The Pap Test named after Dr. Papanicolau, the physician who invented this important screening test, is a cytological examination, which is a laboratory test that, through the analysis of cervical cells , allows for early detection of possible cervical cancer formation.
It is recommended to have a Pap test from age 25 onward, every 3 years .
The cell sample needed for analysis (pap test), is taken directly from the patient’s cervix after dilating the vagina with a disposable speculum.
In order for the Pap test to be as reliable as possible, it is recommended: to avoid having sexual intercourse in the 24 hours prior to the pap test, not to perform vaginal douches and not to insert vaginal eggs as well as spermicidal products/creams/foams into the vagina in the 48 hours prior, to undergo the test at least 5 days before or after the menstrual cycle, and not to have blood loss when the pap test is performed.
The analysis of the sample of cells taken during the Pap test can be of two types: traditional or liquid phase (thin-prep). In the former case, the pap test consists of smearing the sample of cells taken from the cervix on a slide on which they are then stained according to Dr. Papanicolau’s technique. In contrast, with regard to the liquid-phase pap test, also known as the thin-prep pap test, instead of being affixed to the slide, the cells taken are placed in a liquid solution, which on the one hand allows the collected material not to be dispersed and on the other hand avoids the haphazard aggregation of cells, reducing the risk of inadequate samples.

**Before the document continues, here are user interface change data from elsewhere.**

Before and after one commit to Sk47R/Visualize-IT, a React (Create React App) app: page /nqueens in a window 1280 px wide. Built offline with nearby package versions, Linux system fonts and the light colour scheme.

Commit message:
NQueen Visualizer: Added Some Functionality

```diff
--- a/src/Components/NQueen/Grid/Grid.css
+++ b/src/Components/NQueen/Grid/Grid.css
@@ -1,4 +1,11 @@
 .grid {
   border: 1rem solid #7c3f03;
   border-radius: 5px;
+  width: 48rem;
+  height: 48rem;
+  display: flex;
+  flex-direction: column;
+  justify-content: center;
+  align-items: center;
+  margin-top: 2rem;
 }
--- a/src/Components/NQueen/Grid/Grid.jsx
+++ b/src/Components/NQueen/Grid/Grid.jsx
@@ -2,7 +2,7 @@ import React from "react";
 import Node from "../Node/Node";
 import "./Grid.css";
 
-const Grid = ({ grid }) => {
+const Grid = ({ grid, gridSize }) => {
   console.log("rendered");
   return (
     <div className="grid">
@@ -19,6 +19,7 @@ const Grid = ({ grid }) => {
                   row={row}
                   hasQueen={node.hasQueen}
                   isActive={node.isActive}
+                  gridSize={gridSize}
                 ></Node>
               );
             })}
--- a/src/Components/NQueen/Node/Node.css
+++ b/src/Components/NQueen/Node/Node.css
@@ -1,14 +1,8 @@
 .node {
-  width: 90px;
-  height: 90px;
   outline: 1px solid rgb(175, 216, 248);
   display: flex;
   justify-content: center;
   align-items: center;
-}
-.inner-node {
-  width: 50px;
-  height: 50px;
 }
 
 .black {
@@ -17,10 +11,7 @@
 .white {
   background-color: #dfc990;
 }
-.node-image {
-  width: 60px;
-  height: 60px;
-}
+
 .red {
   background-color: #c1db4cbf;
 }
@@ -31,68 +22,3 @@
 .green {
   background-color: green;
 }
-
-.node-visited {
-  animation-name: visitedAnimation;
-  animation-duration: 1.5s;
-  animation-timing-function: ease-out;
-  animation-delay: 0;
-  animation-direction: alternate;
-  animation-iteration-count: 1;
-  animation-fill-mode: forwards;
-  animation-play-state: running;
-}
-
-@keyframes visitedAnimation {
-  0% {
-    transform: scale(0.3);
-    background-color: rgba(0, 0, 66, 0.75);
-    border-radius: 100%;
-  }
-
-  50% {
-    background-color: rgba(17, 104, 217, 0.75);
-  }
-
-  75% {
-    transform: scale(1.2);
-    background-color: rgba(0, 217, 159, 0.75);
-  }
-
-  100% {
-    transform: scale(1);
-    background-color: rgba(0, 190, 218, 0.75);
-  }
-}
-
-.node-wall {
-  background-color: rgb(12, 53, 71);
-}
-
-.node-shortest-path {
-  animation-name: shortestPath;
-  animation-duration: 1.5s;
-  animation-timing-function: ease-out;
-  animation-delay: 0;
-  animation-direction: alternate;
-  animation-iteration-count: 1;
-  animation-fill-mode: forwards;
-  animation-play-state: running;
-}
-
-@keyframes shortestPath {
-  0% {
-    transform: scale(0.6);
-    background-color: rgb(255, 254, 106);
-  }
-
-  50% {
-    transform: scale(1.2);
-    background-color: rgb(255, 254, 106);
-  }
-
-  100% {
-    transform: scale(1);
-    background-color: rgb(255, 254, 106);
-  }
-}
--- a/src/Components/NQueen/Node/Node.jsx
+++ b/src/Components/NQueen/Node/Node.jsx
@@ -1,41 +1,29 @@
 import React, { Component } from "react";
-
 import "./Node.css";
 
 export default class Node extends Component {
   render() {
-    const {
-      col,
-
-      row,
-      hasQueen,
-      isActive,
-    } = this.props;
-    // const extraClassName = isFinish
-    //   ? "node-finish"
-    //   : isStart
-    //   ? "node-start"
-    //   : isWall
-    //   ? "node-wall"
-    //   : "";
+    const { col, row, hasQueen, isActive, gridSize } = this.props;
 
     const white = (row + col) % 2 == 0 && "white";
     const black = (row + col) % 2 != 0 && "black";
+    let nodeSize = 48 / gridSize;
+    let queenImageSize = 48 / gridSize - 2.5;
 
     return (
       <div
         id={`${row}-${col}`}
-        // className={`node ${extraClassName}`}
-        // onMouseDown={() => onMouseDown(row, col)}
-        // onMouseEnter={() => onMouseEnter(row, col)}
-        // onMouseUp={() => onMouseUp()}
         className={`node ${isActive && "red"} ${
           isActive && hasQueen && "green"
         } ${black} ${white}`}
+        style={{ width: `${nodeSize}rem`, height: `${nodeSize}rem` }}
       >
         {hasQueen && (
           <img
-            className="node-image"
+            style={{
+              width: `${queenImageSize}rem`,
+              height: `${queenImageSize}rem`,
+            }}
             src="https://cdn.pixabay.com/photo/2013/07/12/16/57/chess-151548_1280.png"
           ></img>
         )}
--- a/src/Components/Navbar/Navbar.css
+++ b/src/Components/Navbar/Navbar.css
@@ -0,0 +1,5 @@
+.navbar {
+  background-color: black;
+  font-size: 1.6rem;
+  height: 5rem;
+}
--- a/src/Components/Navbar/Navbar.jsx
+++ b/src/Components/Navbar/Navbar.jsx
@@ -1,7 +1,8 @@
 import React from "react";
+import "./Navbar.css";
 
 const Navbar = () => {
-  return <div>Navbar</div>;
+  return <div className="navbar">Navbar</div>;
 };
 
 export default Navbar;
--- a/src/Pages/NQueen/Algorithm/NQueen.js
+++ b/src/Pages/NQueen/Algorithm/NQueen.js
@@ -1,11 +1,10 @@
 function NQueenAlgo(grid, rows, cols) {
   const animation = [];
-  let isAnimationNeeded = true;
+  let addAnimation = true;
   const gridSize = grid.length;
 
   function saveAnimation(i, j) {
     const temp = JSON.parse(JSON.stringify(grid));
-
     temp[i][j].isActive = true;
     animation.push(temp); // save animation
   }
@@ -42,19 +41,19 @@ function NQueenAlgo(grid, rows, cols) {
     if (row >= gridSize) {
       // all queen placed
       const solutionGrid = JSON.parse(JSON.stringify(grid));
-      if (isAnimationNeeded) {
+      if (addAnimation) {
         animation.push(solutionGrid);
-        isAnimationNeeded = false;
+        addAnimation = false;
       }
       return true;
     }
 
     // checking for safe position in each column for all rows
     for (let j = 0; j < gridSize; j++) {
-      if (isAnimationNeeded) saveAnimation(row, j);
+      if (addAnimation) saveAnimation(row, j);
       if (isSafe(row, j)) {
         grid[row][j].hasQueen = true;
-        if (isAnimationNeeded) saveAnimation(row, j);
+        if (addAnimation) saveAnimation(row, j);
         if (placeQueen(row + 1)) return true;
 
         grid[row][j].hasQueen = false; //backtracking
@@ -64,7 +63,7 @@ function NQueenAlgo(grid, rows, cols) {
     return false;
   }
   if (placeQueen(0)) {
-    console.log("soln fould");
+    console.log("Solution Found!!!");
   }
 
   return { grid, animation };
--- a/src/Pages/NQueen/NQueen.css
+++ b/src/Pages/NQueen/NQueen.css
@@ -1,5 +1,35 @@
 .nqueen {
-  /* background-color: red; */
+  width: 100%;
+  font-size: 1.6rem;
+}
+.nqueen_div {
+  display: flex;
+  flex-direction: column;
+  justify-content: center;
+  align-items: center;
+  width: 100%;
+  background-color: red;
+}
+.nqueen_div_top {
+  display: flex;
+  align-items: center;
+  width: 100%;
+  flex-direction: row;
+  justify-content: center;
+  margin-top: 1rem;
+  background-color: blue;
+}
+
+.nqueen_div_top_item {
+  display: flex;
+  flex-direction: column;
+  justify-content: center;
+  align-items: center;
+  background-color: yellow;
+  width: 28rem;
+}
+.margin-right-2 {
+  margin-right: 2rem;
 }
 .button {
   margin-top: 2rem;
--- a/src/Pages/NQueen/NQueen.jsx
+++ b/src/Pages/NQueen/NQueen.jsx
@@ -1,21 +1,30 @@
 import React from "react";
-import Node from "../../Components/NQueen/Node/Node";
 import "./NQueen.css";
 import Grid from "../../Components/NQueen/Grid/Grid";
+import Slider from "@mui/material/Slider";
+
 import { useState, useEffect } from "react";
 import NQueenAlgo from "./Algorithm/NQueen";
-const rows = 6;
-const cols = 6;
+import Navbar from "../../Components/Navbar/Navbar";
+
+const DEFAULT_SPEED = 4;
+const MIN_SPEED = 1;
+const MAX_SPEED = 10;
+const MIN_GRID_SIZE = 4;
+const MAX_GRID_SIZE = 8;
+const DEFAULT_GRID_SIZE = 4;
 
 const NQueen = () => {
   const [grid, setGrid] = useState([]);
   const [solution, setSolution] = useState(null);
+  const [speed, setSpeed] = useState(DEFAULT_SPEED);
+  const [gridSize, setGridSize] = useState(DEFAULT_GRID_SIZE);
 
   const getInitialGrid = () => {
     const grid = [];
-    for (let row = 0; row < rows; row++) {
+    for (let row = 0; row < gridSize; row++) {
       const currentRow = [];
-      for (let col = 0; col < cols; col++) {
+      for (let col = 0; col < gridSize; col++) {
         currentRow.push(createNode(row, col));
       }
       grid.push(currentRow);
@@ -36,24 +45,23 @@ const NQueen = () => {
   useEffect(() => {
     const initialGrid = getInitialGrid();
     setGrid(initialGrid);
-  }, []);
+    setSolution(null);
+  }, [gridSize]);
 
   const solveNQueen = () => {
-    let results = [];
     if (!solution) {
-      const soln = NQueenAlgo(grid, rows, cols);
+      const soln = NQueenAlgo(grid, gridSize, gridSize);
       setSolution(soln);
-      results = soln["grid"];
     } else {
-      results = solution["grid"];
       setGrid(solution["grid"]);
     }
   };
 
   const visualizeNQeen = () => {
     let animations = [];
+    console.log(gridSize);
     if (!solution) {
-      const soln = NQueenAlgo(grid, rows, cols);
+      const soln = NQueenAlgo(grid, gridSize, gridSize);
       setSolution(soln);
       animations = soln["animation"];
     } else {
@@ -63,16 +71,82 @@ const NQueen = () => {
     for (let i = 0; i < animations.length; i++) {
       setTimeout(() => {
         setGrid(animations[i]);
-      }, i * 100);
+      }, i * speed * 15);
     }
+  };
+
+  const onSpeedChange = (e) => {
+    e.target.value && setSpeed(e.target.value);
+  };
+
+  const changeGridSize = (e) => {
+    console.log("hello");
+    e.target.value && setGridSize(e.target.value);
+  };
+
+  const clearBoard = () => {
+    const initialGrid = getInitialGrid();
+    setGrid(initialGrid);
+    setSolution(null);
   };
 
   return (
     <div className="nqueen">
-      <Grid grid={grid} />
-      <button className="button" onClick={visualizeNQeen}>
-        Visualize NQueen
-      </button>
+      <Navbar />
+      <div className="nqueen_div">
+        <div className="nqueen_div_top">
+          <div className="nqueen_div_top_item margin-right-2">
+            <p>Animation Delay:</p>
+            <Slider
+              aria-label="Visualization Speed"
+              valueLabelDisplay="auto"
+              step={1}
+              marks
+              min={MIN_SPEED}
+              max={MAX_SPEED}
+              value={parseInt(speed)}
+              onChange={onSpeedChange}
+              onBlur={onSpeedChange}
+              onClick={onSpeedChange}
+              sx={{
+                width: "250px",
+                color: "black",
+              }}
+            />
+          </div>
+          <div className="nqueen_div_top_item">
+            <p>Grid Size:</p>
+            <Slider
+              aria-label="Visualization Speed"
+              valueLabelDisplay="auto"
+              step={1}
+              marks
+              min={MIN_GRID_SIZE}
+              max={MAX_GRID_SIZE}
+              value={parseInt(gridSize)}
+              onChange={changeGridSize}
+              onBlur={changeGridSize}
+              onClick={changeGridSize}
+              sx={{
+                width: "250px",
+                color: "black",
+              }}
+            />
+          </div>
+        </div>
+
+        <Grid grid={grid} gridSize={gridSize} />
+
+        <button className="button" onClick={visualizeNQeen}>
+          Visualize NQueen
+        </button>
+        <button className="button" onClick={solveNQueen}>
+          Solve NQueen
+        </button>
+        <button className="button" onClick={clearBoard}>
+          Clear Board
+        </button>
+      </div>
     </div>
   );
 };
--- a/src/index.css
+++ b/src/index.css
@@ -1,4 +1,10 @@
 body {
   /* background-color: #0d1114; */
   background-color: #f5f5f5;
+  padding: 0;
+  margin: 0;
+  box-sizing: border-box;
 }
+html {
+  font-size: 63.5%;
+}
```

A positive Pap test result does not necessarily imply the possibility that cervical cancer is developing but rather implies the presence of abnormal cells, the nature of which must be investigated with further follow-up examinations such as colposcopy and cervical biopsy.